The Latin version of the name, lapis nephriticus, is the origin of the term nephrite, another variety of jade. Jadeite is formed in metamorphic rocks under high pressure and relatively low temperature. In all well-documented occurrences, jadeitite appears to have formed from subduction zone fluids in association with serpentinite.
Jadeite from the Motagua Valley, Guatemala, was used by the Olmec and Maya, as well as the indigenous peoples of Costa Rica.
Typically, the most highly valued colors of jadeite are the most intensely green, translucent varieties, though traditionally white has been considered the most valuable of the jades by the Chinese.
Natural Icy Imperial Emerald Green Jadeite Dragon's Fang Pendant 16 carats.
|Top-quality jadeite is very rare. Vivid, sleek, and translucent, magnificent jadeite commands some of the highest prices among gems in today’s international market. Jadeite’s three most important qualities, in order of their impact on its market value, are color, transparency, and texture.|
The finest-quality jadeite is known as Imperial jade. The royal court of China once had a standing order for all available material of this kind, and it’s one of the world’s most expensive gems.

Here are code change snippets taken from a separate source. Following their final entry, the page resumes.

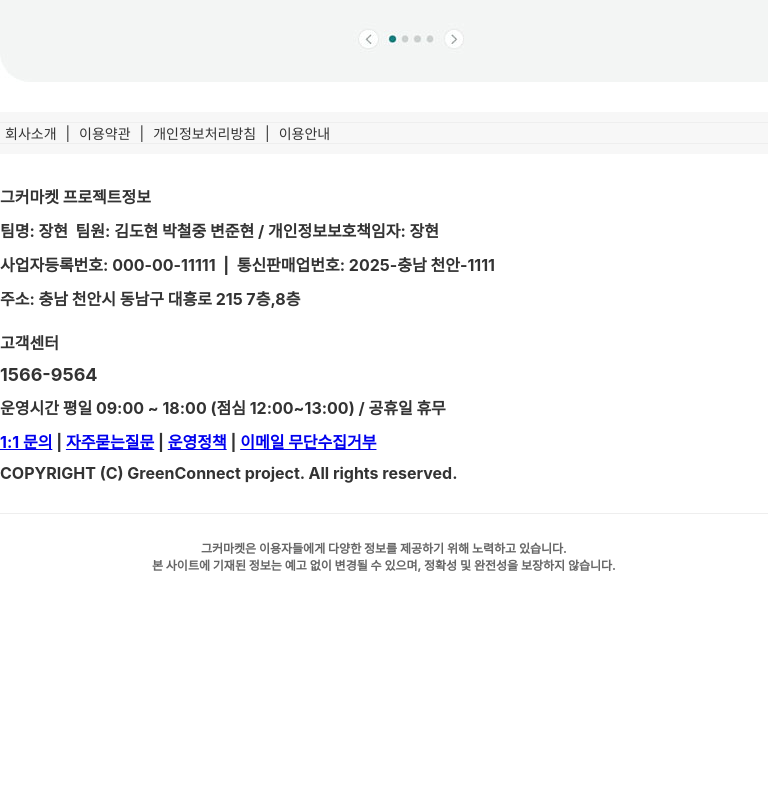
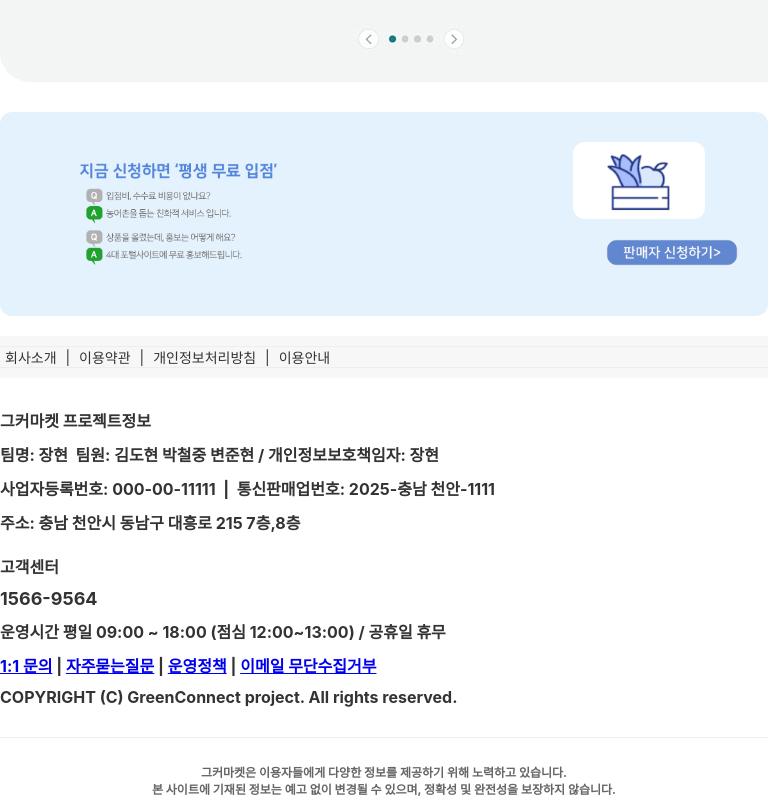
Before and after one commit to janghyun1019/GreenConnect, a React (Create React App) app in the folder src/greenconnect/: page / in a window 768 px wide. Shown: the part 1352-2164 px from the top of the page. Before the commit the page ends 1940 px from the top, so only its background shows below. Built offline with nearby package versions, Linux system fonts and the light colour scheme.

Commit message:
mainSellerApply 위치 구현

```diff
--- a/src/greenconnect/src/main/Mainbody.js
+++ b/src/greenconnect/src/main/Mainbody.js
@@ -2,6 +2,7 @@ import React from 'react';
 import MainSlide from './MainSlide/MainSlide';
 import MainCmenu from './mainCmenu/mainCmenu'; // 대문자로 변경
 import MainAPIGraph from './mainAPIGraph/mainAPIGraph';
+import MainSellerApply from './mainSellerApply/mainSellerApply';
 
 
 function Mainbody() {
@@ -10,6 +11,7 @@ function Mainbody() {
       <MainSlide />
       <MainCmenu /> {/* 대문자로 변경 */}
       <MainAPIGraph />
+      <MainSellerApply />
     </main>
   );
 }
--- a/src/greenconnect/src/main/mainSellerApply/mainSellerApply.css
+++ b/src/greenconnect/src/main/mainSellerApply/mainSellerApply.css
@@ -1 +1,109 @@
 @charset "UTF-8";
+
+.seller-container {
+  display: flex;
+  align-items: center;
+  justify-content: space-between;
+  background: #e3f2fd;
+  padding: 30px;
+  border-radius: 12px;
+  max-width: 1190px;
+  margin: 20px auto;
+  gap: 50px;
+}
+
+.seller-content {
+  flex: 1.5;
+  display: flex;
+  flex-direction: column;
+  align-items: flex-start;
+  justify-content: center;
+}
+
+.seller-title {
+  width: 80%;
+  height: auto;
+  object-fit: contain;
+  margin: 20px 50px;
+}
+
+.apply-section {
+  flex: 1;
+  display: flex;
+  flex-direction: column;
+  align-items: flex-end;
+  justify-content: center;
+  margin-right: 0;
+}
+
+.seller-faq {
+  width: 80%;
+  height: auto;
+  object-fit: contain;
+  margin-bottom: 10px;
+  margin-right: 33px;
+}
+
+.apply-button {
+  width: 95%;
+  height: auto;
+  object-fit: contain;
+  cursor: pointer;
+}
+
+/* 반응형 스타일 (768px ~ 1024px) */
+@media (max-width: 1024px) and (min-width: 768px) {
+  .seller-container {
+    flex-direction: row;
+    align-items: center;
+    text-align: left;
+    justify-content: space-between;
+  }
+
+  .seller-content {
+    flex: 1.5;
+    align-items: flex-start;
+    text-align: left;
+  }
+
+  .apply-section {
+    flex: 1;
+    align-items: flex-end;
+    text-align: right;
+    width: auto;
+  }
+
+  .seller-title {
+    width: 50%;
+  }
+
+  .seller-faq {
+    width: 50%;
+    margin-left: 0;
+    margin-bottom: 20px;
+  }
+
+  .apply-button {
+    width: 50%;
+    margin-bottom: 20px;
+  }
+}
+
+/* 480px 이하에서 더 이상 줄어들지 않도록 고정 */
+@media (max-width: 480px) {
+  .seller-container {
+    flex-direction: column;
+    align-items: center;
+    text-align: center;
+  }
+
+  .seller-content, .apply-section {
+    width: 100%;
+    align-items: center;
+  }
+
+  .seller-title, .seller-faq, .apply-button {
+    width: 80%;
+    max-width: 350px; /* 고정된 최대 크기 설정 */
+  }
+}
--- a/src/greenconnect/src/main/mainSellerApply/mainSellerApply.js
+++ b/src/greenconnect/src/main/mainSellerApply/mainSellerApply.js
@@ -0,0 +1,19 @@
+import React from "react";
+import "./mainSellerApply.css";
+import ce01 from "./images/ce01.png";
+import ce02 from "./images/ce02.png";
+import ce03 from "./images/ce03.png";
+
+export default function MainSellerApply() {
+  return (
+    <div className="seller-container">
+      <div className="seller-content">
+        <img src={ce01} alt="title" className="seller-title" />
+      </div>
+      <div className="apply-section">
+        <img src={ce02} alt="faq section" className="seller-faq" />
+        <img src={ce03} alt="apply button" className="apply-button" />
+      </div>
+    </div>
+  );
+}
```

A pair of jadeite and diamond ear pendants. Est HK$3,800,000-5,800,000 ($480,000-750,000)
Jadeite ring. Est ($3,500,000-4,800,000)
Art-deco jadeite, enamel, gem-set and diamond brooch from Cartier, circa 1927. HK$7,000,000-8,000,000
Jadite Bangle. HK$6,000,000 – HK$8,000,000 ($777,816 - $1,037,088)